That's a very dangerous and unnecessary road to take. A wise couple will acknowledge this when it surfaces, talk about it and determine to offer respect rather than ridicule. Look for the strengths in your mate and be generous in your compliments on his or her good traits.

9. Banish "You always" and "You never"

Many a husband and wife in the heat of an argument have blurted out, "You never do this!" or "You always do that!" Both are wrong since it's simply not true that a person always, without fail, makes the same mistake in all settings. If it were true, how would you prove it?

Avoid the accusations of "you always" or "you never." They are not accurate, and your mate will not accept them. He or she will only dig in and resist.

10. Focus on strengths, not weaknesses

Men and women are designed differently, and for good reason. God says that a man and woman should leave their parents and become one with each other. A husband needs his wife for many reasons, and a wife needs her husband for many reasons—one of which is to complement the other. God designed the male and female to become one, and as one to be twice as effective in this life (Ecclesiastes 4:9-12).

A husband and wife should look to each other's strengths, not weaknesses. Someone might complain, "But my mate has so many weaknesses, they hide any strength he may have."

Beauty is in the eye of the beholder. For a spouse to think this way is to remain in the dark about his or her own weaknesses. Look for the strengths in your mate and deal constructively with his or her weaknesses.

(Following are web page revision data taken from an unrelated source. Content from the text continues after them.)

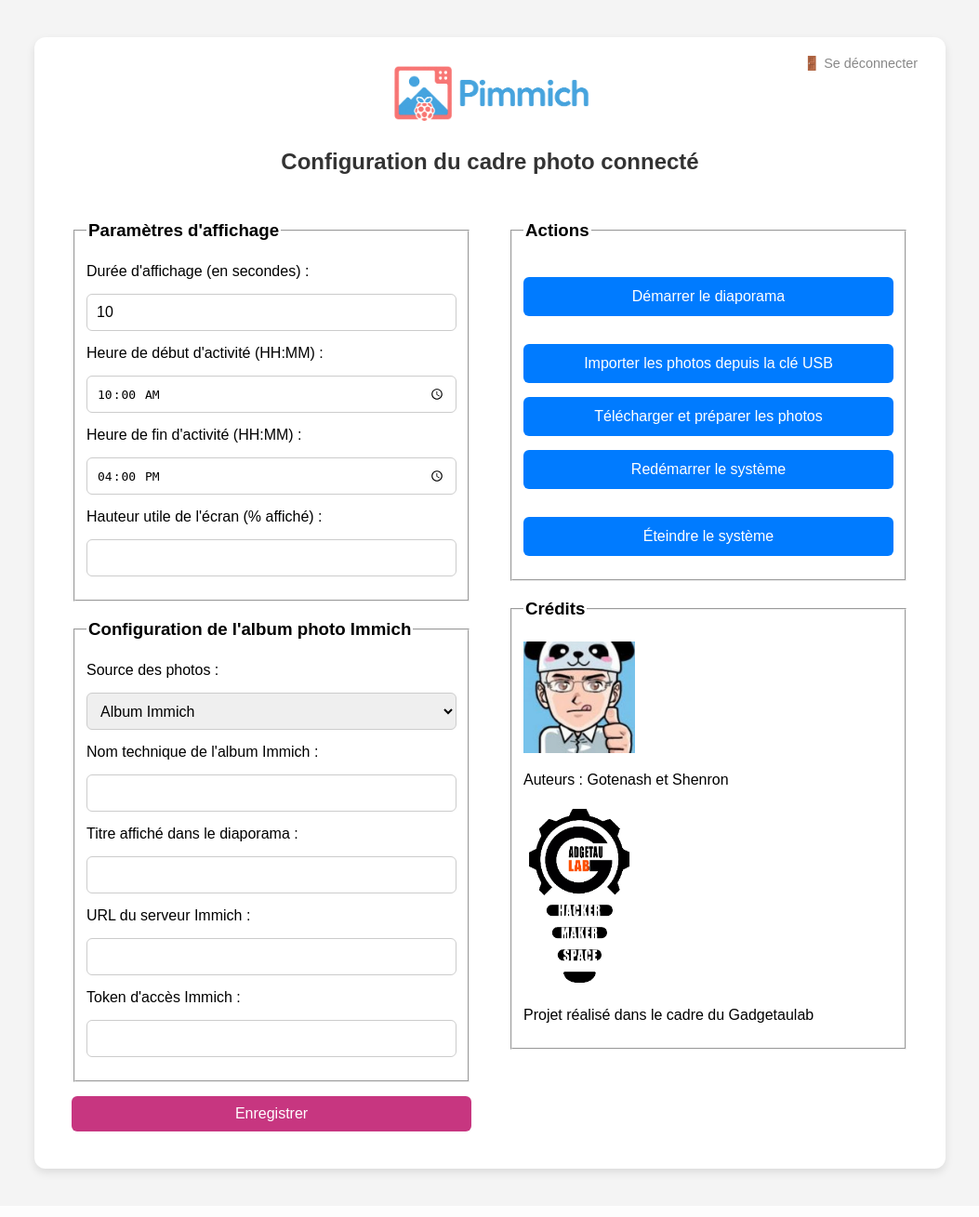
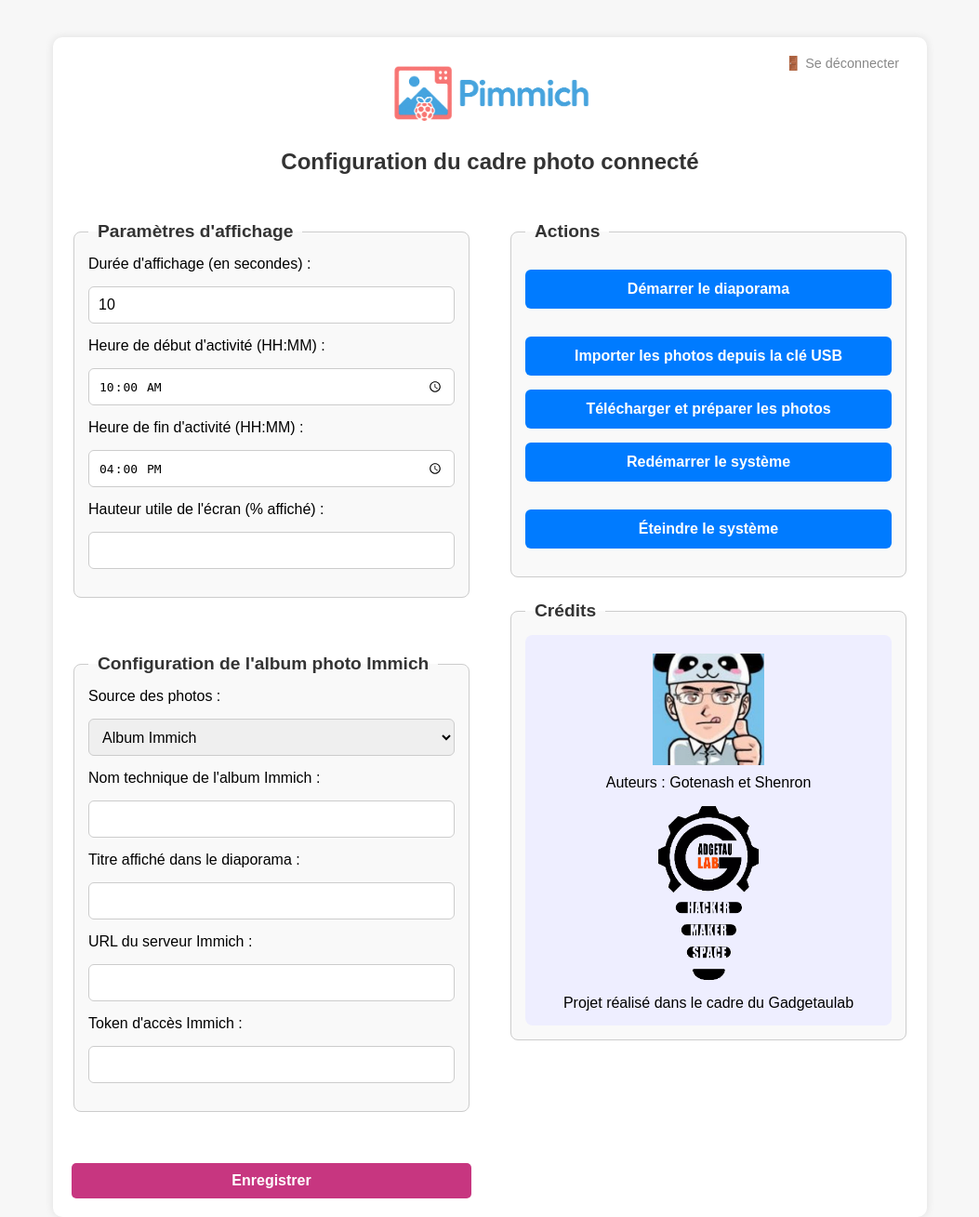
Before and after one commit to gotenash/Pimmich, a Flask app: page /configure in a window 1280 px wide. Shown: the whole page at 93% size, without its empty margins (113-1166 px from the left). Before the commit the page ends 1266 px from the top, so only its background shows below. Run offline with Flask 3, Linux system fonts and the light colour scheme; the visitor is signed in with stand-in values (Sample User, id 1).

Commit message:
Update styles.css

```diff
--- a/static/styles.css
+++ b/static/styles.css
@@ -1,3 +1,112 @@
+.config-container {
+    display: flex;
+    gap: 40px;
+    margin-top: 20px;
+}
+
+.config-left, .config-right {
+    flex: 1;
+}
+
+.photo-preview {
+    display: flex;
+    flex-wrap: wrap;
+    gap: 10px;
+    justify-content: flex-start;
+    padding-top: 10px;
+}
+.photo-gallery {
+  display: flex;
+  flex-wrap: wrap;
+  gap: 10px;
+  justify-content: center;
+  margin-top: 20px;
+}
+
+.thumbnail {
+  transition: transform 0.3s ease;
+}
+
+.thumbnail:hover {
+  transform: scale(1.1);
+  z-index: 10;
+}
+
+.thumbnail {
+  position: relative;
+  width: 150px;
+  height: 100px;
+  overflow: hidden;
+  border-radius: 8px;
+  border: 2px solid #ccc;
+  box-shadow: 2px 2px 6px rgba(0,0,0,0.2);
+  background: #f0f0f0;
+}
+
+.thumbnail img {
+  width: 100%;
+  height: 100%;
+  object-fit: cover;
+  display: block;
+}
+
+.delete-button {
+  position: absolute;
+  top: 4px;
+  right: 4px;
+  background: red;
+  color: white;
+  border: none;
+  border-radius: 50%;
+  cursor: pointer;
+  font-size: 14px;
+  width: 22px;
+  height: 22px;
+  line-height: 20px;
+  text-align: center;
+  padding: 0;
+}
+
+.eye-button {
+  position: absolute;
+  top: 4px;
+  left: 4px;
+  background: blue;
+  color: white;
+  border: none;
+  border-radius: 50%;
+  cursor: pointer;
+  font-size: 14px;
+  width: 22px;
+  height: 22px;
+  line-height: 20px;
+  text-align: center;
+  padding: 0;
+  z-index: 10;
+}
+
+.thumbnail {
+    width: 150px;     /* largeur fixe */
+    height: 100px;    /* hauteur fixe pour garder une grille régulière */
+    object-fit: cover;
+    border-radius: 8px;
+    border: 1px solid #ccc;
+    padding: 3px;
+    box-shadow: 2px 2px 4px rgba(0, 0, 0, 0.2);
+}
+
+fieldset {
+    margin-bottom: 20px;
+    border: 1px solid #aaa;
+    border-radius: 8px;
+    padding: 15px;
+}
+
+legend h3 {
+    margin: 0;
+    font-size: 1.2em;
+}
+
 body {
     font-family: Arial, sans-serif;
     background-color: #f4f4f4;
@@ -147,3 +256,244 @@ button:hover {
     text-decoration: underline;
     color: #333;
 }
+
+.thumbnail {
+  width: 120px;
+  height: auto;
+  margin: 5px;
+  border-radius: 8px;
+  box-shadow: 2px 2px 5px rgba(0, 0, 0, 0.2);
+}
+.photo-preview {
+  display: flex;
+  flex-wrap: wrap;
+  gap: 10px;
+  padding-top: 10px;
+}
+
+.full-width {
+    grid-column: 1 / -1; /* Prend toute la largeur si grille */
+    margin-top: 30px;
+}
+
+fieldset {
+    margin-bottom: 25px;
+    padding: 15px;
+    border-radius: 8px;
+    border: 1px solid #ccc;
+    background-color: #f9f9f9;
+}
+
+legend h3 {
+    margin: 0;
+    font-size: 1.2em;
+    color: #333;
+}
+
+.credits {
+    text-align: center;
+    background-color: #eef;
+    padding: 10px;
+    border-radius: 8px;
+}
+
+.credits img {
+    margin: 10px auto;
+    display: block;
+    max-width: 100%;
+}
+
+.credits p {
+    margin: 5px 0;
+}
+.thumbnail-wrapper {
+    position: relative;
+    width: 150px;
+    height: 100px;
+}
+
+.thumbnail {
+    width: 100%;
+    height: 100%;
+    object-fit: cover;
+    border-radius: 8px;
+    border: 1px solid #ccc;
+    box-shadow: 2px 2px 4px rgba(0, 0, 0, 0.2);
+    transition: transform 0.2s ease;
+}
+.photo-thumbnail {
+  max-height: 100%;
+  max-width: 100%;
+  object-fit: contain;
+  display: block;
+}
+.photo-box {
+  height: 160px;
+  width: 100%;
+  display: flex;
+  justify-content: center;
+  align-items: center;
+  overflow: hidden;
+  border-radius: 8px;
+  background-color: white;
+  box-shadow: 0 0 5px rgba(0,0,0,0.1);
+  position: relative;
+}
+.thumbnail:hover {
+    transform: scale(1.05);
+}
+
+.delete-icon {
+    position: absolute;
+    top: 4px;
+    right: 4px;
+    background-color: #ff4444;
+    color: white;
+    border-radius: 50%;
+    padding: 4px 7px;
+    font-weight: bold;
+    cursor: pointer;
+    font-size: 12px;
+    box-shadow: 1px 1px 3px rgba(0,0,0,0.3);
+    transition: background-color 0.2s ease;
+}
+
+.delete-icon:hover {
+    background-color: #cc0000;
+}
+body {
+    font-family: Arial, sans-serif;
+    background-color: #f7f7f7;
+    margin: 0;
+    padding: 0;
+}
+
+.container {
+    max-width: 900px;
+    margin: auto;
+    padding: 20px;
+    background-color: #fff;
+    border-radius: 10px;
+    margin-top: 40px;
+    box-shadow: 0 0 10px rgba(0, 0, 0, 0.1);
+}
+
+.logo {
+    height: 80px;
+    display: block;
+    margin: 0 auto 20px;
+}
+
+h1 {
+    text-align: center;
+    color: #444;
+    margin-bottom: 30px;
+}
+
+form {
+    display: flex;
+    flex-direction: column;
+    gap: 15px;
+}
+
+fieldset {
+    border: 1px solid #ccc;
+    border-radius: 8px;
+    padding: 15px;
+    margin-top: 20px;
+}
+
+legend {
+    font-weight: bold;
+    padding: 0 10px;
+    color: #333;
+}
+
+input, select, button {
+    padding: 10px;
+    border-radius: 5px;
+    border: 1px solid #ccc;
+}
+
+button {
+    background-color: #007BFF;
+    color: white;
+    font-weight: bold;
+    border: none;
+    cursor: pointer;
+    transition: background-color 0.2s ease;
+}
+
+button:hover {
+    background-color: #0056b3;
+}
+
+.photo-preview-section {
+    margin-top: 30px;
+}
+
+.photo-grid {
+    display: grid;
+    grid-template-columns: repeat(5, 1fr);
+    gap: 12px;
+    margin-top: 10px;
+}
+
+.photo-tile {
+    position: relative;
+    overflow: hidden;
+    border-radius: 8px;
+    box-shadow: 0 2px 6px rgba(0, 0, 0, 0.2);
+    background-color: white;
+    height: 140px;
+    display: flex;
+    align-items: center;
+    justify-content: center;
+}
+
+.photo-tile img {
+    max-width: 100%;
+    max-height: 100%;
+    object-fit: contain;
+    border-radius: 6px;
+}
+
+.delete-button {
+    position: absolute;
+    top: 4px;
+    right: 4px;
+    background: #e53935;
+    border: none;
+    color: white;
+    border-radius: 50%;
+    width: 24px;
+    height: 24px;
+    font-size: 14px;
+    line-height: 24px;
+    text-align: center;
+    cursor: pointer;
+    z-index: 10;
+}
+
+#modal-img {
+    max-width: 90vw;
+    max-height: 90vh;
+    object-fit: contain;
+}
+#modal {
+  z-index: 9999;
+}
+#modal .close-button {
+    position: absolute;
+    top: 16px;
+    right: 16px;
+    z-index: 20;
+    font-size: 28px;
+    color: white;
+    background: rgba(0, 0, 0, 0.4);
+    border: none;
+    border-radius: 50%;
+    width: 36px;
+    height: 36px;
+    cursor: pointer;
+}
```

The famous American comedian Red Skelton wrote his wife a love letter every day for many years of their marriage. He truly learned that beauty is in the eye of the beholder and looked for that.

God's plan for marriage

Human beings are destined to become children of God. Hebrews 2:10 tells us that God's great plan for us involves "bringing many sons to glory." All human beings have the same opportunity to become the literal children of God. God is and has a family. The Father and Son constitute a family, but there's more to this. In 2 Corinthians 6:18 we are told, "I will be a Father to you, and you shall be My sons and daughters, says the Lord Almighty."

To help us prepare for this wonderful future He has planned for us, God has given us the wonderful gift of marriage and family. A strong, respectful and loving marriage in this life gives us a foretaste of the loving and eternal relationships we will enjoy with the Father, Jesus Christ and the rest of God's spiritual family in the future. And the more we follow His instructions now in this life, the more blessed we will be both now and then.


Don and Karen's knowledge of God's plan for marriage has helped them immeasurably over the many years of their marriage. They've passed their thoughts and experiences on to their children, who in turn apply them in their marriages. They all understand what a great blessing a loving marriage can be.

These are some of the things you should know about and apply in your marriage, as you are able. We hope they will help you to know what to do after you say, "I do."

May God bless your marriage! GN